By Jamey Dunn
After repeatedly defending Department of Corrections Director Michael Randle, Gov. Pat Quinn is now seeking his replacement and facing political fallout as another top staffer makes an exit so close to the general election.
The Chicago Tribune reported early this morning that Randle resigned. Randle took responsibility for the controversial “Meritorious Good Time Push” program, which applied “good time” credit to prisoners’ sentences as soon as they began serving them. Under the program some prisoners served as few as 11 days. The department previously had a longstanding policy that required prisoners to serve at least 61 days before they could receive discretionary early release credit.
“I have accepted the resignation of Illinois Department of Corrections Director Michael Randle, effective September 17. I appreciate Director Randle’s dedicated service to the state of Illinois during these challenging times and will name his replacement shortly," Quinn said in a written statement.
Quinn has said Randle went against his orders by releasing some violent offenders early but defended him while many called for Randle to be fired. “The man made a mistake. He is a nationally recognized expert, and he’s done a number of good things with respect to running our prisons. This is not any easy job,” Quinn said.

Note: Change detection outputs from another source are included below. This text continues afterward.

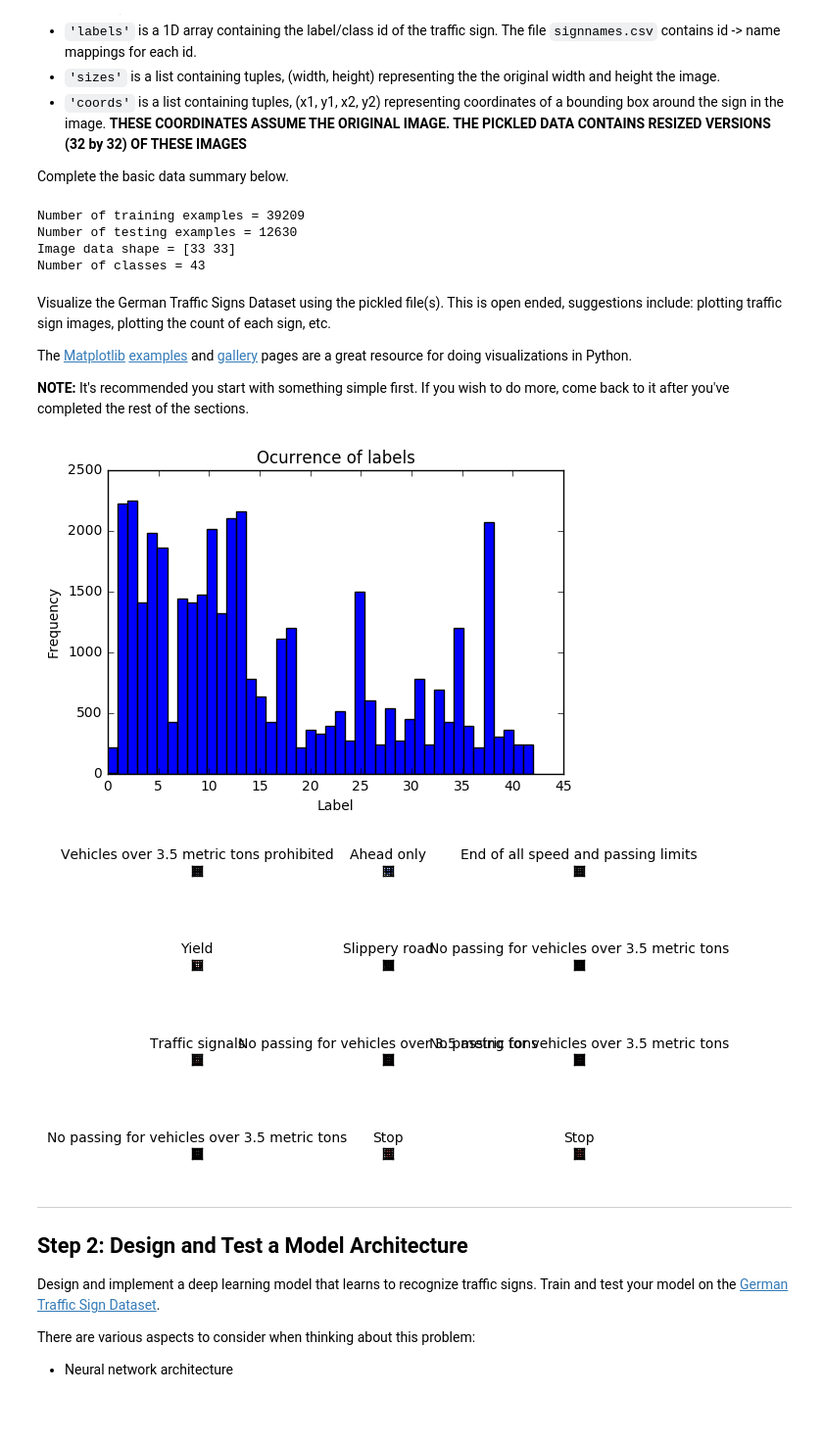
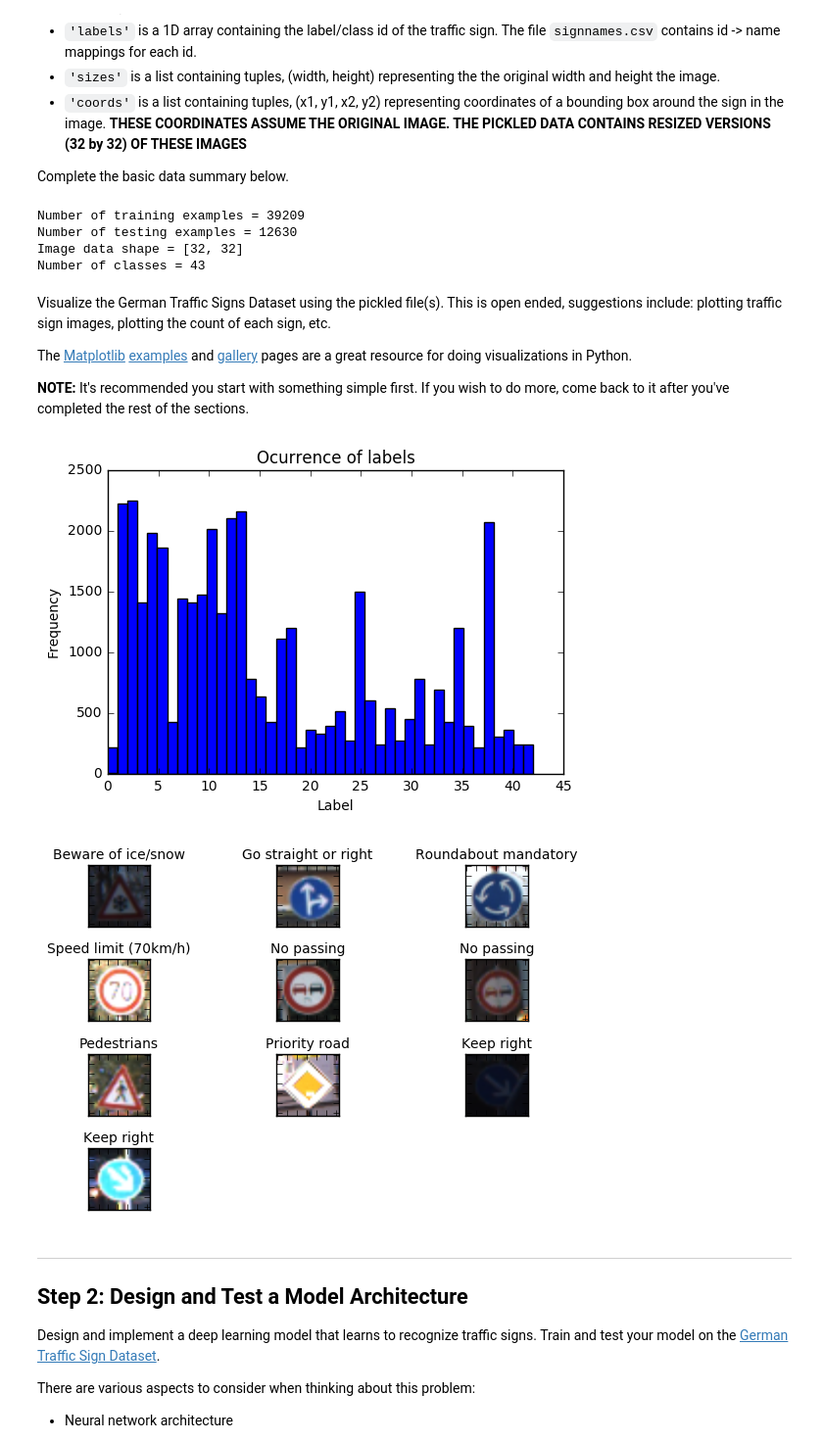
Before and after one commit to KiqueGar/CarND-Traffic-Sign-Classifier-Project, a Jupyter notebook: Traffic_Sign_Classifier.ipynb, the cells around one changed output. Shown: that part at 98% size. Saved outputs shown, nothing was run; the diff lists cells and outputs as text; code cells hidden in the pictures; blank space fills up the shorter version.

Commit message:
Working training
-Corrects training and evaluation sets
-Adds mini batch to overfit training set
-Neural networks now train
-Adding dummy_images for monitoring normalization

```diff
--- a/Traffic_Sign_Classifier.ipynb
+++ b/Traffic_Sign_Classifier.ipynb
@@ -62,7 +62,7 @@ n_train = len(X_train)
 n_test = len(X_test)
 
 # TODO: What's the shape of an traffic sign image?
-image_shape = train['sizes'][random.randrange(len(X_train))]
+image_shape = [len(X_train[0]),len(X_train[0][0])]
 
 # TODO: How many unique classes/labels there are in the dataset.
 n_classes = 43
@@ -74,7 +74,7 @@ print("Number of classes =", n_classes)
 # %% [output]
 Number of training examples = 39209
 Number of testing examples = 12630
-Image data shape = [33 33]
+Image data shape = [32, 32]
 Number of classes = 43
 # %% [markdown]
 Visualize the German Traffic Signs Dataset using the pickled file(s). This is open ended, suggestions include: plotting traffic sign images, plotting the count of each sign, etc.
@@ -96,35 +96,44 @@ plt.title("Ocurrence of labels")
 plt.xlabel("Label")
 plt.ylabel("Frequency")
 plt.show()
 # Visualizations will be shown in the notebook.
 %matplotlib inline
 
 def read_label_names(filename):
     with open(filename, newline='', encoding="utf8") as csvfile:
         spamreader = csv.reader(csvfile)
         vals = [x[1] for x in spamreader][1:]
         return vals
 label_names = read_label_names('signnames.csv')
 
+
 def show_samples(n_samples, images, labels, randomize = False):
     # Show a random sign with its label
     for sample_n in range(n_samples):
         if randomize:
             n = random.randint(0, len(images))
         else:
             n = sample_n
         ax = plt.subplot(np.ceil(n_samples/3),3,sample_n+1)
         ax.set_title(label_names[labels[n]], fontsize=10)
         ax.imshow(images[n])
         ax.set_yticklabels([])
         ax.set_xticklabels([])
     plt.tight_layout()
     plt.show()
 
-show_samples(12, X_train, y_train, randomize = True)
+    #pick 12 random images for test
+dummy_images=[]
+dummy_labels=[]
+for i in range(12):
+    index=np.random.randint(0,len(X_train))
+    dummy_images.append(X_train[index])
+    dummy_labels.append(y_train[index])
+
+show_samples(10, dummy_images, dummy_labels, randomize = False)
 # %% [output]
 [figure]
-[figure, old version]
+[figure, new version]
 # %% [markdown]
 ----
 
```
Also changed, not shown: parts of 8 cells of this notebook.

Randle said he implemented the program to make required budget cuts. “MGT Push” resulted in 1,745 inmates being released before the usual 61 days. On average, they served 36 fewer days than they would have under 61-day policy. The DoC estimated that “MGT Push” could save $3.4 million annually.
Randle is leaving in the wake of several other high profile departures from the Quinn administration, such as former Chief of Staff Jerry Stermer and former Communications Director Bob Reed.
“There has been quite an exodus,” says Mike Lawrence, former director of the Paul Simon Public Policy institute. “I think [Randle’s resignation] opens [Quinn] up to continuing attacks regarding his management of government.”
He says that plays into the narrative that Quinn is having trouble keeping things under control in his administration. “There’s a feeling that Quinn is not on top of things. He’s been accused of being a micro manager and managerially inconsistent.”
Lawrence, who was also a spokesman for former Republican Gov. Jim Edgar, says he think Randle may have been motivated to leave because he could have potentially been on the chopping block. “He probably saw the writing on the wall. If [Sen. Bill] Brady wins [the governor’s race] I think it’s a good bet Randle would have been gone. And Quinn might have let him go after the campaign.”
He thinks there is a good chance that Randle’s replacement will be promoted from with in the Department of Corrections. “[Quinn] did move some of his people into the department, and maybe he will go with them between now and November … and see what happens in the election.”